Ontario’s COVID-19 response hampered by ‘delays and confusion in decision-making:’ AG
The findings are part of a special report released Nov. 25 that examines Ontario's emergency management in the context of the pandemic
TORONTO — Ontario’s auditor general says the province’s response to the COVID-19 pandemic was slower and more reactive than that of other provinces, hampered by “delays and confusion in decision-making.”
Bonnie Lysyk says outdated provincial emergency plans played a role in slowing down the provincial response in the winter and spring, as did systemic issues such as a lack of laboratory surge capacity and old IT systems.
Lysyk also points to an increasingly cumbersome command structure, and one that was not led by public health expertise despite the creation and expansion of a provincial health command table that she says now involves more than 500 people.

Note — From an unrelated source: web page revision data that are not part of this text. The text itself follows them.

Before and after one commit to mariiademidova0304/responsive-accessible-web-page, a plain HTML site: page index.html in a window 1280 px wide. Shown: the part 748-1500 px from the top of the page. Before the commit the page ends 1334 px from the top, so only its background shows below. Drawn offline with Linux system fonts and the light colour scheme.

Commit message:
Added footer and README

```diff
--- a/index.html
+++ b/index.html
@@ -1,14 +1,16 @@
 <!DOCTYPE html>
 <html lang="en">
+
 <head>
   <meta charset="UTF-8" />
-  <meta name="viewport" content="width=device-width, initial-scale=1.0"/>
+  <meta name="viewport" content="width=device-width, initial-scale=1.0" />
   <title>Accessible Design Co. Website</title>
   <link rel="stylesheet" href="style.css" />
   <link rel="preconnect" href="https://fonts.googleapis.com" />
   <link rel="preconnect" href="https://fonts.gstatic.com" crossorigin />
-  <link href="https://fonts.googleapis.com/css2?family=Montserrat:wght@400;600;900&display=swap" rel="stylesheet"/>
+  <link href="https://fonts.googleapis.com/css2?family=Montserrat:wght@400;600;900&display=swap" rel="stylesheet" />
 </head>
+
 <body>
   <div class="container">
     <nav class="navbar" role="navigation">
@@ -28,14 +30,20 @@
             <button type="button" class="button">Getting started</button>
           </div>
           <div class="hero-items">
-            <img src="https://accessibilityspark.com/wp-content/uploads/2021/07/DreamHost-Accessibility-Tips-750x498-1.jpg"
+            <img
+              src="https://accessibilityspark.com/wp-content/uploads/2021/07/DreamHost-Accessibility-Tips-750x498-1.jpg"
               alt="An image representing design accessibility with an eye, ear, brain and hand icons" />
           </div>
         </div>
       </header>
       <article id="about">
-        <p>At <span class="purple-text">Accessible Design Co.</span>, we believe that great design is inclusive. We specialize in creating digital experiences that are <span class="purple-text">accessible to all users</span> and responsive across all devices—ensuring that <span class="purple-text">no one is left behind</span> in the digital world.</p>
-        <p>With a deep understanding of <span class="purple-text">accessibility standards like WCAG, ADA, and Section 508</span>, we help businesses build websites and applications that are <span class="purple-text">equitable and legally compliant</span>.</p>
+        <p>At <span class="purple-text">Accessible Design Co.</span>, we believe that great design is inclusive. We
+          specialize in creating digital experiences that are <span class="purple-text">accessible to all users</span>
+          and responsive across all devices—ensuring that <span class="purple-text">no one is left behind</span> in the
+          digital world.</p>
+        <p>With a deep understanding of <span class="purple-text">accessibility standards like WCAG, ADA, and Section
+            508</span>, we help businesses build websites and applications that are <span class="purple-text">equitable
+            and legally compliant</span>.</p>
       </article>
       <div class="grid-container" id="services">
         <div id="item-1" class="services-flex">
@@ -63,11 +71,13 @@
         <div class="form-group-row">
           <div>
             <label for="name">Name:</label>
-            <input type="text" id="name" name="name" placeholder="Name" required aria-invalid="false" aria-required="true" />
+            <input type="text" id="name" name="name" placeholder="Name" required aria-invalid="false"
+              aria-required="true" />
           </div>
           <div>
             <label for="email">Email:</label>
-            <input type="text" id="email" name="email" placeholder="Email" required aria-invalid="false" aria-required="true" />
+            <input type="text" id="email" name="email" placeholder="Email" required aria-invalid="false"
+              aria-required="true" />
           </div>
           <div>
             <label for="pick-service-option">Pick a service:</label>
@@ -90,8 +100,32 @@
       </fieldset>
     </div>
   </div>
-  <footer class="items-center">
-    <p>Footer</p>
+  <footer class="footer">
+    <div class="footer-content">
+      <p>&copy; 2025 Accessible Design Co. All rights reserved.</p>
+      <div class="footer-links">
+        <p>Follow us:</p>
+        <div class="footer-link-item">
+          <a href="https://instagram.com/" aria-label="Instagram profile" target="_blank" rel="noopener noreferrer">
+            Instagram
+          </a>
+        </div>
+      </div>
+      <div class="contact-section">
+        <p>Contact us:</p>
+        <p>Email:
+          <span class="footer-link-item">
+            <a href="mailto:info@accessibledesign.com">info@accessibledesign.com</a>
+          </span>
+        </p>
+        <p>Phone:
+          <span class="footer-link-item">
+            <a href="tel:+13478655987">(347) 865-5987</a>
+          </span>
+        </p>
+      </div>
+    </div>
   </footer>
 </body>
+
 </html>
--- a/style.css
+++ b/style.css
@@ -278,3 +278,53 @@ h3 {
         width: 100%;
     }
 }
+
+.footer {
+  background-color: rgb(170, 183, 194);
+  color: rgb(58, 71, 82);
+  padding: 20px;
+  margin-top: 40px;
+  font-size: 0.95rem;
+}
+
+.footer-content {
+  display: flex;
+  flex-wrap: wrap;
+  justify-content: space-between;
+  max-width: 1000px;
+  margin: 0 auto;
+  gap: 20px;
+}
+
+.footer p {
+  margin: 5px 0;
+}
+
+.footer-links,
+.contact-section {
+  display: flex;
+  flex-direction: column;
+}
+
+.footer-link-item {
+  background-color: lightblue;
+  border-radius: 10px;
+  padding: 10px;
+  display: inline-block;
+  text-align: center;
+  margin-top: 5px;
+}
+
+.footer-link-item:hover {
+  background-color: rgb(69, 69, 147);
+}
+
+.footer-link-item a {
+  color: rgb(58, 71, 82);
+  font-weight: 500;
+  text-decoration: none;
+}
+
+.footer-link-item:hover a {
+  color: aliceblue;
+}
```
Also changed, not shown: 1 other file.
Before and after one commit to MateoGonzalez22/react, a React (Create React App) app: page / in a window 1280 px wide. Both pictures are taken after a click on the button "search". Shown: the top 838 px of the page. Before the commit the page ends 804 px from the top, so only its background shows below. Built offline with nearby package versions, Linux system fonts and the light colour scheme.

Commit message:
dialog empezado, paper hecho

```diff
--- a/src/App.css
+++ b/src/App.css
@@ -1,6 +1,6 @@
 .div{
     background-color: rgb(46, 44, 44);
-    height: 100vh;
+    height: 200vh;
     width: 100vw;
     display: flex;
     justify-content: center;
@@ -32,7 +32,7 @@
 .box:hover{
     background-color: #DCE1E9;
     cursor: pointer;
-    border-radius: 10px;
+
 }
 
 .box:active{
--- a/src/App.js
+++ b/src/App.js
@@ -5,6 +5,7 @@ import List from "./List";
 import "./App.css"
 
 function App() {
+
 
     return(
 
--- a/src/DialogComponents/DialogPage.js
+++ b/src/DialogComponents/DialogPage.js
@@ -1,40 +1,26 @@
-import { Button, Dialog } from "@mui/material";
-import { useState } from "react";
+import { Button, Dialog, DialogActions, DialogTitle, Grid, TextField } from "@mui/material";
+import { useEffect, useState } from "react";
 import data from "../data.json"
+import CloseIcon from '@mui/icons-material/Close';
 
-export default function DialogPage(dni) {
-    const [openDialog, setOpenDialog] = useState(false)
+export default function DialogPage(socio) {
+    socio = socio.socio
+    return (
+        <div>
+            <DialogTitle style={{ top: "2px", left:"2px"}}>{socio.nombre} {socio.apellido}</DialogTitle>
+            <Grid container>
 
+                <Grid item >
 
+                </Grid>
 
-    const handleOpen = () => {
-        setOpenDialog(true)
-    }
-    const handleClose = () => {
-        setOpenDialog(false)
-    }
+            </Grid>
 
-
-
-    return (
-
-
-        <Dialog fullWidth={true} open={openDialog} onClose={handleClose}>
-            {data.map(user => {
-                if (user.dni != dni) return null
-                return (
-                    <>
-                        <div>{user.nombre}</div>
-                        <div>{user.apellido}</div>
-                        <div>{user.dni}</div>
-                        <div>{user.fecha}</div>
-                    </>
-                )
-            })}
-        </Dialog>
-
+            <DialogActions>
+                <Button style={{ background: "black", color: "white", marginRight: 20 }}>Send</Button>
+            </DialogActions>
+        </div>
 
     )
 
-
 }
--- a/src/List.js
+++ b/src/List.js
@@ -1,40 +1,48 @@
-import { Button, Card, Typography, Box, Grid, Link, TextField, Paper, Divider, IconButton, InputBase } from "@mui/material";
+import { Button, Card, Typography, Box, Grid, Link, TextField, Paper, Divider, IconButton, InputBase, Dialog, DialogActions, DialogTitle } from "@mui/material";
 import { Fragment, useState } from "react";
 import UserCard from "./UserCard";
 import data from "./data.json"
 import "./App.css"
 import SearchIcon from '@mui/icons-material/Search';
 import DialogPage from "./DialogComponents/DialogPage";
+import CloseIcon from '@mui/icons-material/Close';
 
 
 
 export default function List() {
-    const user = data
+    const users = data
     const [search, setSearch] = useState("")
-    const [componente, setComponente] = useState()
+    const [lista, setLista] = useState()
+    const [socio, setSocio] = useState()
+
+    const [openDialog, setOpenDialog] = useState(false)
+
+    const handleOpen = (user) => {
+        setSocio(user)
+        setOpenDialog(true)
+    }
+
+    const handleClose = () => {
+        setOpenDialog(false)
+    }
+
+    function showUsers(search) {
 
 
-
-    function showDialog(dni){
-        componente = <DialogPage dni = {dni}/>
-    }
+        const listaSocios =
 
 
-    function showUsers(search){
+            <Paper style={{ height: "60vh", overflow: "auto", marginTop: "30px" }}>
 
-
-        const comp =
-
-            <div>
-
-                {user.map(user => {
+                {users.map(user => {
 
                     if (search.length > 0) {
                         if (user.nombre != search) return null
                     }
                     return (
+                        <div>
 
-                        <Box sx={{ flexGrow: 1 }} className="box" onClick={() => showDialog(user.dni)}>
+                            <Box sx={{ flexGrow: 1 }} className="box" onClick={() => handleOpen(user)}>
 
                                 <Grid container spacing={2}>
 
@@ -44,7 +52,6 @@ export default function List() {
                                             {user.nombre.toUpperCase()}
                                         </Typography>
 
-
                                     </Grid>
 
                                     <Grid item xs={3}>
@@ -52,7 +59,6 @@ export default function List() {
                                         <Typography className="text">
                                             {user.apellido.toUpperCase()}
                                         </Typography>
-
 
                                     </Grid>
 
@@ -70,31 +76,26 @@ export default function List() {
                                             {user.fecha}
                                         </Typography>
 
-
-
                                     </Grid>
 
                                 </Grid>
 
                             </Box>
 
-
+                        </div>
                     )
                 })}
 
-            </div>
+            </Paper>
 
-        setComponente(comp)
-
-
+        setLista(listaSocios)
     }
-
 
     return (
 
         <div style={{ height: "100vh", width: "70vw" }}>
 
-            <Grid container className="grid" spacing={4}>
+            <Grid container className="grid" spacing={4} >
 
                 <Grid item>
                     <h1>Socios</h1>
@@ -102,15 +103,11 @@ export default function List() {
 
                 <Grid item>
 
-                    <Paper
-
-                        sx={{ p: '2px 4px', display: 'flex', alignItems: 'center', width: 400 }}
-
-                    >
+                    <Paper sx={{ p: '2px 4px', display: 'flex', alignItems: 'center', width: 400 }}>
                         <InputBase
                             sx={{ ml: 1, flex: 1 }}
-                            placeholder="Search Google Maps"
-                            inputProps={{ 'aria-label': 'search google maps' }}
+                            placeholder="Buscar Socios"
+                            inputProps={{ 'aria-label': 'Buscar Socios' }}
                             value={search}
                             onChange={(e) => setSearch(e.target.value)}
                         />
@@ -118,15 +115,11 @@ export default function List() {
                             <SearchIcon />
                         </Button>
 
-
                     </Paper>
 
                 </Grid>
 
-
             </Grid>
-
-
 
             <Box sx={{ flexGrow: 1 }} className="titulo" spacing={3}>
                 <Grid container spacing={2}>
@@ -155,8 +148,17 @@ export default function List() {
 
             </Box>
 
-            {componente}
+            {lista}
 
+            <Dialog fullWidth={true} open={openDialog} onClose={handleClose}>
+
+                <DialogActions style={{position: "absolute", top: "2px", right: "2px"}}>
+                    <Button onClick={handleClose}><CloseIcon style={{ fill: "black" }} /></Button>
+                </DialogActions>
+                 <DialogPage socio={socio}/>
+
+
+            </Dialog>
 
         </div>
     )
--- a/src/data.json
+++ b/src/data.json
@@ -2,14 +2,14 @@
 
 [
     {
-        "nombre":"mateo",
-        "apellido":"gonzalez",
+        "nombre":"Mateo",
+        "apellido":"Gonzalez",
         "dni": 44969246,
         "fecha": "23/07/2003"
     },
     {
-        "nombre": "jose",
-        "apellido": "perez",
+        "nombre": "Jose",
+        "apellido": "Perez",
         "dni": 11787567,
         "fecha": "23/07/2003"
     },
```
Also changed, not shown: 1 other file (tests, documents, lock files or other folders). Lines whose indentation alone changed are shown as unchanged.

As well, she found the province’s chief medical officer of health did not fully exercise his powers in responding to the pandemic, or issue directives to local health officials to ensure a consistent approach across regions.
The auditor general also raised concerns that lab testing, case management and contact tracing were not being conducted in a timely enough manner to limit the spread of the virus, noting that between January and August, all but one public health unit failed to meet the target of reporting test results within a day 60% of the time.
The findings are part of a special report released Nov. 25 that examines Ontario’s emergency management in the context of the pandemic, and its outbreak planning and decision-making, among other things.
In the report, Lysyk says many of the issues her office identified would have been avoidable if the province had acted on key lessons from the 2003 SARS outbreak before or during the health crisis.
Among the recommendations from the SARS Commission were public health reforms to streamline operations and management of the province’s 34 public health units, which currently continue to function independently, often without sharing best practices, she says.
As a result, Ontario’s COVID-19 response was often “disorganized and inconsistent,” the report says.
Another key lesson highlighted by the SARS Commission was the need for preventative measures, the report says.
“Following this principle means taking decisive action early. This is not what the audit found; instead we found systemic issues and delays in decision-making,” Lysyk said in a statement.
Recommendations made in previous auditor general’s reports to regularly update emergency response plans and address weaknesses in public health lab and information systems were also not acted on, the report says.
Information systems currently in use have “limited functionality for case management and contact tracing,” and the system used in labs is not integrated with the public health system, the audit says. What’s more, lab testing still follows a “substantially manual, paper-based process,” it says.
The auditor general’s office says it will issue a second report on the provincial COVID-19 response that will examine health-related expenditures, personal protective equipment and long-term care.
The Nov. 25 report comes a week after Lysyk released a series of environmental value-for-money audits.
In those documents, she found the province may not meet its greenhouse gas emission targets because reducing fossil fuel use has not been a “cross-government priority.”